Aboard the ship: Once you’re safely aboard, deactivate your EPIRB and evaluate the condition of your crew and yourself. The ship’s crew may not have much medical experience, but they can contact a physician if necessary. Understand that you’re a guest aboard this working vessel, which has just lost a good deal of time and money rescuing you. The captain must resume course as quickly as possible to a destination that may be far from your original itinerary. Investigate lodging and transportation options for when you reach port. Most important, thank those who have just upheld the honor-bound tradition of performing a rescue at sea.
A Texas-based cruising sailor and ocean racer, Steve Brothers wishes to thank, in addition to those already mentioned, the following sailors for their assistance with this article: Ron Trossbach, the U.S. editor of the International Sailing Federation’s Offshore Special Regulations_; Safety at Sea seminar moderator Sheila McCurdy; Geoffrey Pagels of the U.S. Coast Guard; Captain John A. Konrad V; and Beth Leonard and Evans Starzinger.

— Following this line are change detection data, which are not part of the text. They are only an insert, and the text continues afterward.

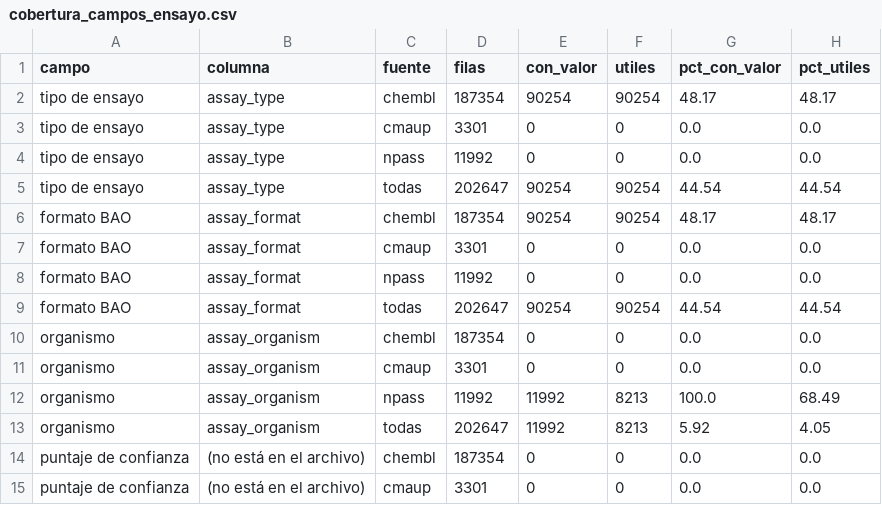
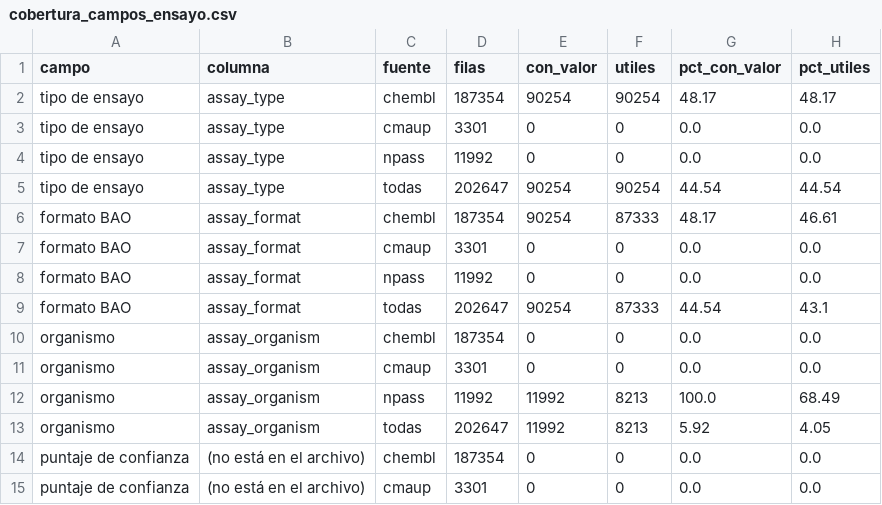
Before and after one commit to AntonioVazquezMartinez/Bioactive-AI, a CSV file: notebooks/datos/cobertura_campos_ensayo.csv, drawn as a sheet; only a part is shown.

Commit message:
exp: la clase raiz de BAO no cuenta como formato util (46.6% y no 48.2%)
`assay format` es el padre de los otros siete valores de `assay_format`: tener ese
«formato» dice que hay un formato, no cual. Entra a `NO_INFORMA` por el mismo criterio
con el que `n.a.` no cuenta como organismo, y mueve el util del formato en ChEMBL de
48.2% a 46.6% (87,333 de 90,254 filas con valor). Ninguna conclusion cambia: el campo
sigue sin haber que bajarlo y sigue sin anadir cobertura sobre `assay_type`.

Lo encontro Artemio revisando el PR. La corrida se repite con el criterio corregido y
reemplaza a la del 7 de noviembre, que nunca llego a `main` ni la cita nada publicado.

```diff
--- a/notebooks/datos/cobertura_campos_ensayo.csv
+++ b/notebooks/datos/cobertura_campos_ensayo.csv
@@ -5,6 +5,6 @@ tipo de ensayo,assay_type,npass,11992,0,0,0.0,0.0
 tipo de ensayo,assay_type,todas,202647,90254,90254,44.54,44.54
-formato BAO,assay_format,chembl,187354,90254,90254,48.17,48.17
+formato BAO,assay_format,chembl,187354,90254,87333,48.17,46.61
 formato BAO,assay_format,cmaup,3301,0,0,0.0,0.0
 formato BAO,assay_format,npass,11992,0,0,0.0,0.0
-formato BAO,assay_format,todas,202647,90254,90254,44.54,44.54
+formato BAO,assay_format,todas,202647,90254,87333,44.54,43.1
 organismo,assay_organism,chembl,187354,0,0,0.0,0.0
```
Also changed, not shown: 6 other files.
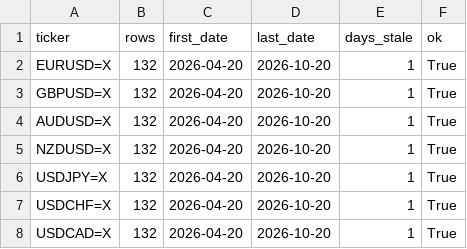
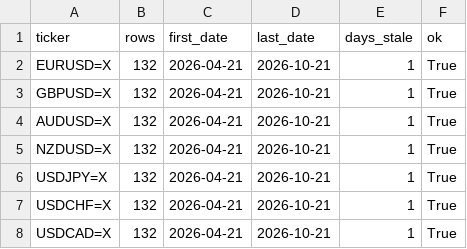
Before and after one commit to rari812/fx-momentum-data, a CSV file: data/coverage.csv, drawn as a sheet.

```diff
--- a/data/coverage.csv
+++ b/data/coverage.csv
@@ -1,8 +1,8 @@
 ticker,rows,first_date,last_date,days_stale,ok
-EURUSD=X,132,2026-04-20,2026-10-20,1,True
-GBPUSD=X,132,2026-04-20,2026-10-20,1,True
-AUDUSD=X,132,2026-04-20,2026-10-20,1,True
-NZDUSD=X,132,2026-04-20,2026-10-20,1,True
-USDJPY=X,132,2026-04-20,2026-10-20,1,True
-USDCHF=X,132,2026-04-20,2026-10-20,1,True
-USDCAD=X,132,2026-04-20,2026-10-20,1,True
+EURUSD=X,132,2026-04-21,2026-10-21,1,True
+GBPUSD=X,132,2026-04-21,2026-10-21,1,True
+AUDUSD=X,132,2026-04-21,2026-10-21,1,True
+NZDUSD=X,132,2026-04-21,2026-10-21,1,True
+USDJPY=X,132,2026-04-21,2026-10-21,1,True
+USDCHF=X,132,2026-04-21,2026-10-21,1,True
+USDCAD=X,132,2026-04-21,2026-10-21,1,True
```
Also changed, not shown: data/fx_daily.csv, 1 other file.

This article first appeared in the November 2013 issue of_ Cruising World_ as “The Freighter’s Here! Now What?”_